Show every line of the data that includes the word "html".

### Records supplied
________________

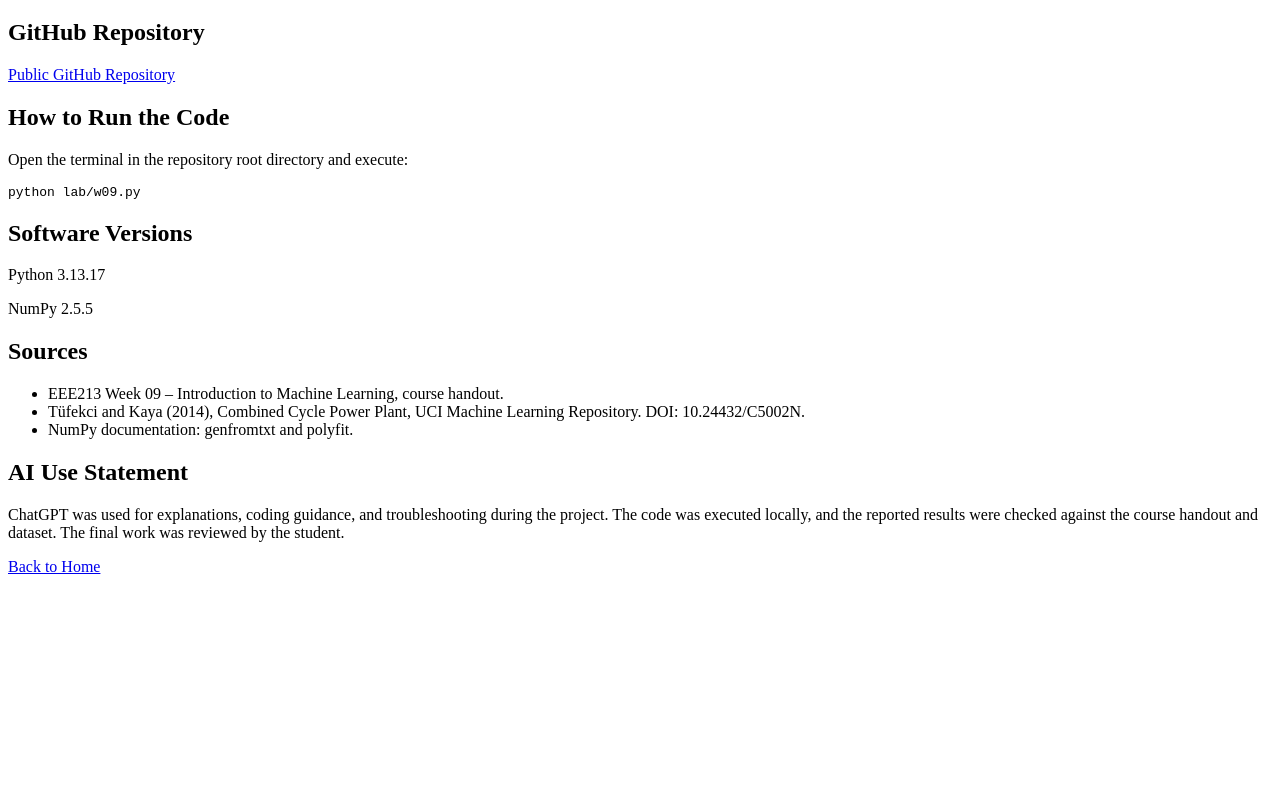
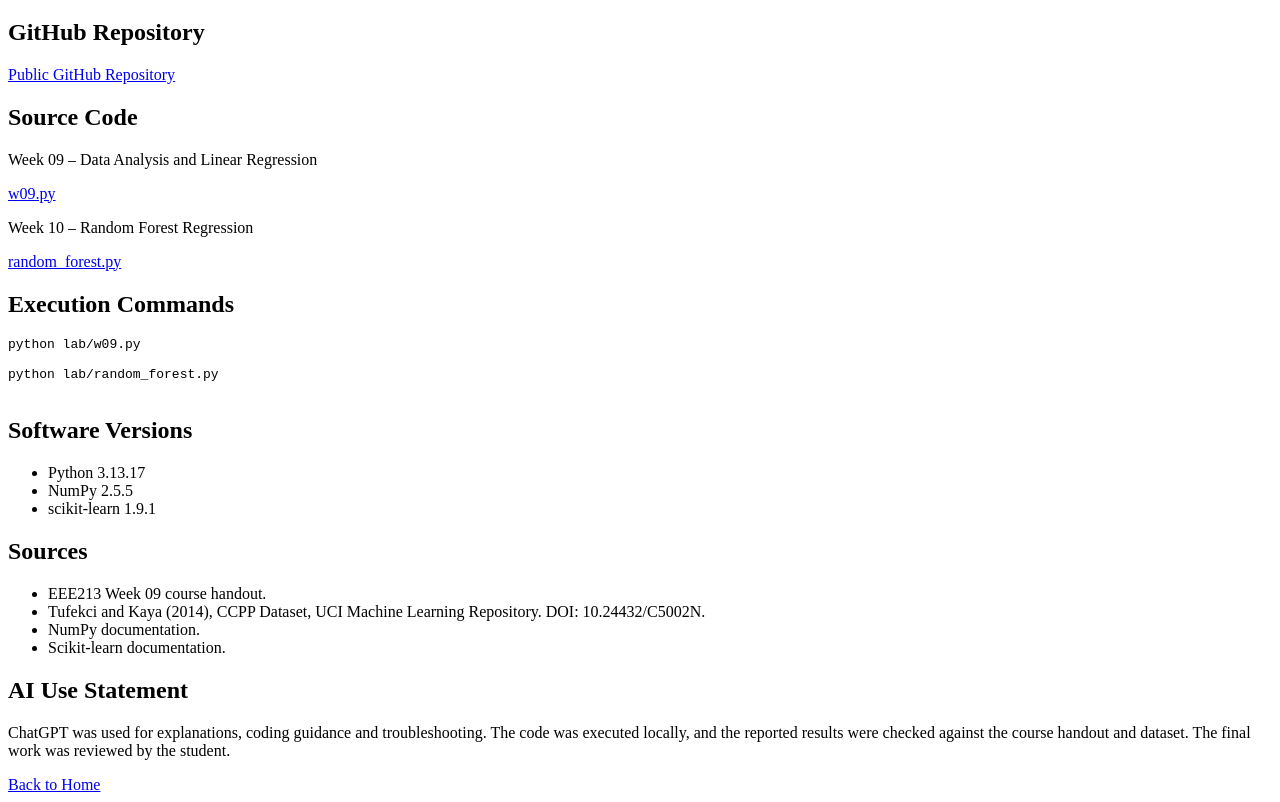
Before and after one commit to cerenucler/eee213-project, a plain HTML site: page code-statement.html in a window 1280 px wide. Shown: the part 61-863 px from the top of the page. Before the commit the page ends 800 px from the top, so only its background shows below. Drawn offline with Linux system fonts and the light colour scheme.

Commit message:
Update project pages with Random Forest results

```diff
--- a/code-statement.html
+++ b/code-statement.html
@@ -10,53 +10,57 @@
     <h1>Code and Statement</h1>
 
     <h2>GitHub Repository</h2>
-
     <p>
         <a href="https://github.com/cerenucler/eee213-project">
             Public GitHub Repository
         </a>
     </p>
 
-    <h2>How to Run the Code</h2>
+    <h2>Source Code</h2>
 
+    <p>Week 09 – Data Analysis and Linear Regression</p>
     <p>
-        Open the terminal in the repository root directory
-        and execute:
+        <a href="https://github.com/cerenucler/eee213-project/blob/main/lab/w09.py">
+            w09.py
+        </a>
     </p>
 
-    <pre>python lab/w09.py</pre>
+    <p>Week 10 – Random Forest Regression</p>
+    <p>
+        <a href="https://github.com/cerenucler/eee213-project/blob/main/lab/random_forest.py">
+            random_forest.py
+        </a>
+    </p>
+
+    <h2>Execution Commands</h2>
+    <pre>
+python lab/w09.py
+
+python lab/random_forest.py
+    </pre>
 
     <h2>Software Versions</h2>
-
-    <p>Python 3.13.17</p>
-    <p>NumPy 2.5.5</p>
+    <ul>
+        <li>Python 3.13.17</li>
+        <li>NumPy 2.5.5</li>
+        <li>scikit-learn 1.9.1</li>
+    </ul>
 
     <h2>Sources</h2>
-
     <ul>
-        <li>
-            EEE213 Week 09 – Introduction to Machine Learning,
-            course handout.
-        </li>
-        <li>
-            Tüfekci and Kaya (2014), Combined Cycle Power Plant,
-            UCI Machine Learning Repository.
-            DOI: 10.24432/C5002N.
-        </li>
-        <li>
-            NumPy documentation:
-            genfromtxt and polyfit.
-        </li>
+        <li>EEE213 Week 09 course handout.</li>
+        <li>Tufekci and Kaya (2014), CCPP Dataset, UCI Machine Learning Repository. DOI: 10.24432/C5002N.</li>
+        <li>NumPy documentation.</li>
+        <li>Scikit-learn documentation.</li>
     </ul>
 
     <h2>AI Use Statement</h2>
-
     <p>
-        ChatGPT was used for explanations, coding guidance,
-        and troubleshooting during the project.
-        The code was executed locally, and the reported
-        results were checked against the course handout
-        and dataset. The final work was reviewed by the student.
+        ChatGPT was used for explanations, coding guidance
+        and troubleshooting. The code was executed locally,
+        and the reported results were checked against the
+        course handout and dataset. The final work was
+        reviewed by the student.
     </p>
 
     <a href="index.html">Back to Home</a>
```
Also changed, not shown: data-model.html (+24 -13 lines).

________________

### Expected answer
Before and after one commit to cerenucler/eee213-project, a plain HTML site: page code-statement.html in a window 1280 px wide. Shown: the part 61-863 px from the top of the page. Before the commit the page ends 800 px from the top, so only its background shows below. Drawn offline with Linux system fonts and the light colour scheme.
--- a/code-statement.html
+++ b/code-statement.html
     <a href="index.html">Back to Home</a>
Also changed, not shown: data-model.html (+24 -13 lines).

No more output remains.